→ What you have to do
Repeat the entries below in full, with every character unchanged.
BEGIN Provided data
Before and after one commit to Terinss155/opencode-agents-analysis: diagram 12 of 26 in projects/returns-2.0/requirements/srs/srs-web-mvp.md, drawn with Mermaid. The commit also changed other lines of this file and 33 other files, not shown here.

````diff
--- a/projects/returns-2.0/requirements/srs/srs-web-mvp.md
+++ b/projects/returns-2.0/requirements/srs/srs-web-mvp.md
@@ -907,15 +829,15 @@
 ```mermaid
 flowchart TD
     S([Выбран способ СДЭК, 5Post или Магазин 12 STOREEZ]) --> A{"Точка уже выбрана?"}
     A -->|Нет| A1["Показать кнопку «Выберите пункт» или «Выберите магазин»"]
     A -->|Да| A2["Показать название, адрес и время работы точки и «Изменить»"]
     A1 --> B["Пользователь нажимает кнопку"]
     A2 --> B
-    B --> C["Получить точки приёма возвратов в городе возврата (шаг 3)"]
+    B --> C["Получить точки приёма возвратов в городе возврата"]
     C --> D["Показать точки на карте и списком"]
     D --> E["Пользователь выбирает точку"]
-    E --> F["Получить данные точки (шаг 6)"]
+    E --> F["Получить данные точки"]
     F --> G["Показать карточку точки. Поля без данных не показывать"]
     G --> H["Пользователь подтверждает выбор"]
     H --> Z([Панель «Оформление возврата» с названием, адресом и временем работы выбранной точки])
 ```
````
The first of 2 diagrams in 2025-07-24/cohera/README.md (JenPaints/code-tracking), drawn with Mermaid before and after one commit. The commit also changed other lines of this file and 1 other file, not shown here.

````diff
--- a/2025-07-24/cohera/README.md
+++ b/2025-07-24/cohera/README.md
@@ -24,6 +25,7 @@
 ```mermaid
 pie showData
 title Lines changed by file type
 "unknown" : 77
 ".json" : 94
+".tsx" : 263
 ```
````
END Provided data
→ Exercise response
Before and after one commit to Terinss155/opencode-agents-analysis: diagram 12 of 26 in projects/returns-2.0/requirements/srs/srs-web-mvp.md, drawn with Mermaid. The commit also changed other lines of this file and 33 other files, not shown here.

````diff
--- a/projects/returns-2.0/requirements/srs/srs-web-mvp.md
+++ b/projects/returns-2.0/requirements/srs/srs-web-mvp.md
@@ -907,15 +829,15 @@
 ```mermaid
 flowchart TD
     S([Выбран способ СДЭК, 5Post или Магазин 12 STOREEZ]) --> A{"Точка уже выбрана?"}
     A -->|Нет| A1["Показать кнопку «Выберите пункт» или «Выберите магазин»"]
     A -->|Да| A2["Показать название, адрес и время работы точки и «Изменить»"]
     A1 --> B["Пользователь нажимает кнопку"]
     A2 --> B
-    B --> C["Получить точки приёма возвратов в городе возврата (шаг 3)"]
+    B --> C["Получить точки приёма возвратов в городе возврата"]
     C --> D["Показать точки на карте и списком"]
     D --> E["Пользователь выбирает точку"]
-    E --> F["Получить данные точки (шаг 6)"]
+    E --> F["Получить данные точки"]
     F --> G["Показать карточку точки. Поля без данных не показывать"]
     G --> H["Пользователь подтверждает выбор"]
     H --> Z([Панель «Оформление возврата» с названием, адресом и временем работы выбранной точки])
 ```
````
The first of 2 diagrams in 2025-07-24/cohera/README.md (JenPaints/code-tracking), drawn with Mermaid before and after one commit. The commit also changed other lines of this file and 1 other file, not shown here.

````diff
--- a/2025-07-24/cohera/README.md
+++ b/2025-07-24/cohera/README.md
@@ -24,6 +25,7 @@
 ```mermaid
 pie showData
 title Lines changed by file type
 "unknown" : 77
 ".json" : 94
+".tsx" : 263
 ```
````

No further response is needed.